Information supplied START

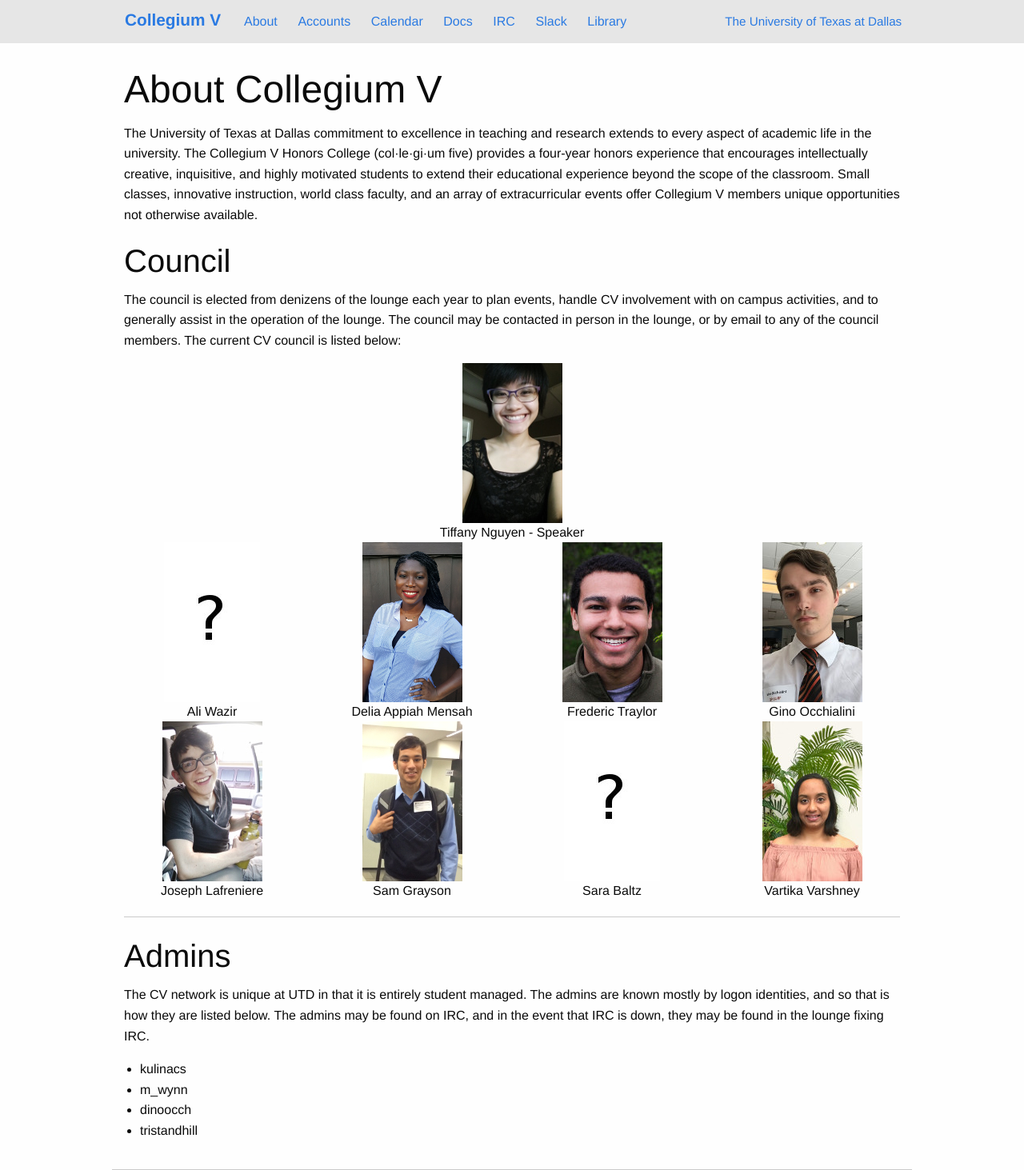
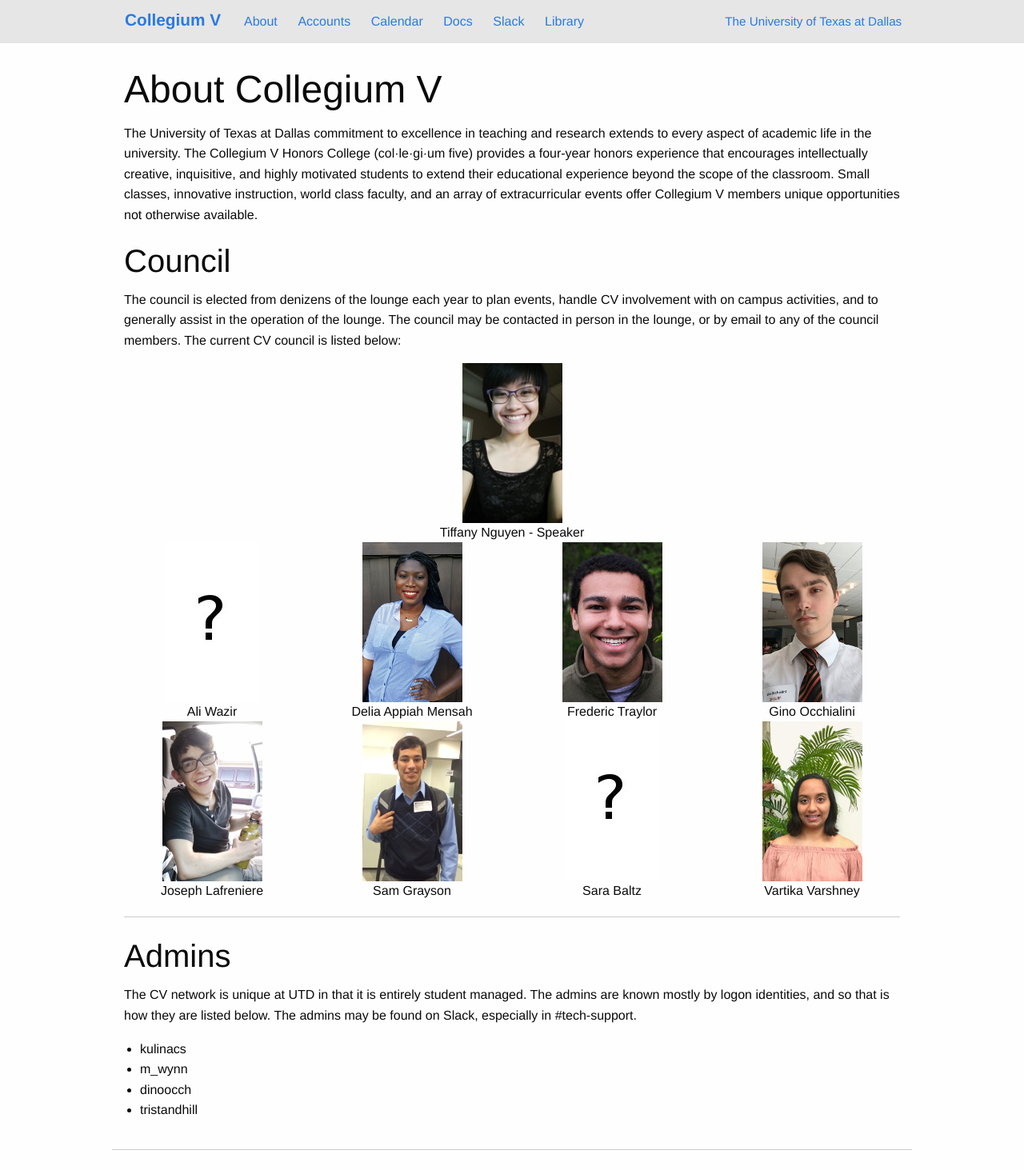
Before and after one commit to collegiumv/cv_jekyll, a Jekyll site: the page built from pages/about.html, in a window 1280 px wide. Shown: the whole page at 80% size. Built offline with Jekyll 4.4.1, drawn with Linux system fonts in a browser that asks for light colours; after the commit the page ends 1438 px from its top, so only the background shows below that.

Commit message:
Update communication methods

```diff
--- a/_includes/header.html
+++ b/_includes/header.html
@@ -12,8 +12,7 @@
                     <li><a href="http://account.collegiumv.org/">Accounts</a></li>
                     <li><a href="/pages/calendar/">Calendar</a></li>
                     <li><a href="http://doc.collegiumv.org">Docs</a></li>
-                    <li><a href="http://irc.collegiumv.org/">IRC</a></li>
-		    <li><a href="http://collegiumv.slack.com/">Slack</a></li>
+                    <li><a href="http://collegiumv.slack.com/">Slack</a></li>
                     <li><a href="http://collegiumv.librarika.com/search/">Library</a></li>
                 </ul>
             </div>
--- a/_includes/sidebar.html
+++ b/_includes/sidebar.html
@@ -12,7 +12,7 @@
                 <p>Check out the code that runs our network, add your own contributions, and see what we're up to.</p>
                 <hr/>
             {% endif %}
-            <a href="#">IRC</a><br/>
+            <a href="https://collegiumv.slack.com/">Slack</a><br/>
             <p>Hang out with other CVers in our digital lounge.</p>
         </div>
     </div>
--- a/pages/about.html
+++ b/pages/about.html
@@ -57,7 +57,7 @@ layout: page
 <h2>Admins</h2>
 
 <p>
-    The CV network is unique at UTD in that it is entirely student managed.  The admins are known mostly by logon identities, and so that is how they are listed below.  The admins may be found on IRC, and in the event that IRC is down, they may be found in the lounge fixing IRC.
+    The CV network is unique at UTD in that it is entirely student managed.  The admins are known mostly by logon identities, and so that is how they are listed below.  The admins may be found on Slack, especially in #tech-support.
 </p>
 <ul>
     <li>kulinacs</li>
```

Information supplied END

The answer must match the entries above line for line, with the pictures dropped.

Before and after one commit to collegiumv/cv_jekyll, a Jekyll site: the page built from pages/about.html, in a window 1280 px wide. Shown: the whole page at 80% size. Built offline with Jekyll 4.4.1, drawn with Linux system fonts in a browser that asks for light colours; after the commit the page ends 1438 px from its top, so only the background shows below that.

Commit message:
Update communication methods

```diff
--- a/_includes/header.html
+++ b/_includes/header.html
@@ -12,8 +12,7 @@
                     <li><a href="http://account.collegiumv.org/">Accounts</a></li>
                     <li><a href="/pages/calendar/">Calendar</a></li>
                     <li><a href="http://doc.collegiumv.org">Docs</a></li>
-                    <li><a href="http://irc.collegiumv.org/">IRC</a></li>
-		    <li><a href="http://collegiumv.slack.com/">Slack</a></li>
+                    <li><a href="http://collegiumv.slack.com/">Slack</a></li>
                     <li><a href="http://collegiumv.librarika.com/search/">Library</a></li>
                 </ul>
             </div>
--- a/_includes/sidebar.html
+++ b/_includes/sidebar.html
@@ -12,7 +12,7 @@
                 <p>Check out the code that runs our network, add your own contributions, and see what we're up to.</p>
                 <hr/>
             {% endif %}
-            <a href="#">IRC</a><br/>
+            <a href="https://collegiumv.slack.com/">Slack</a><br/>
             <p>Hang out with other CVers in our digital lounge.</p>
         </div>
     </div>
--- a/pages/about.html
+++ b/pages/about.html
@@ -57,7 +57,7 @@ layout: page
 <h2>Admins</h2>
 
 <p>
-    The CV network is unique at UTD in that it is entirely student managed.  The admins are known mostly by logon identities, and so that is how they are listed below.  The admins may be found on IRC, and in the event that IRC is down, they may be found in the lounge fixing IRC.
+    The CV network is unique at UTD in that it is entirely student managed.  The admins are known mostly by logon identities, and so that is how they are listed below.  The admins may be found on Slack, especially in #tech-support.
 </p>
 <ul>
     <li>kulinacs</li>
```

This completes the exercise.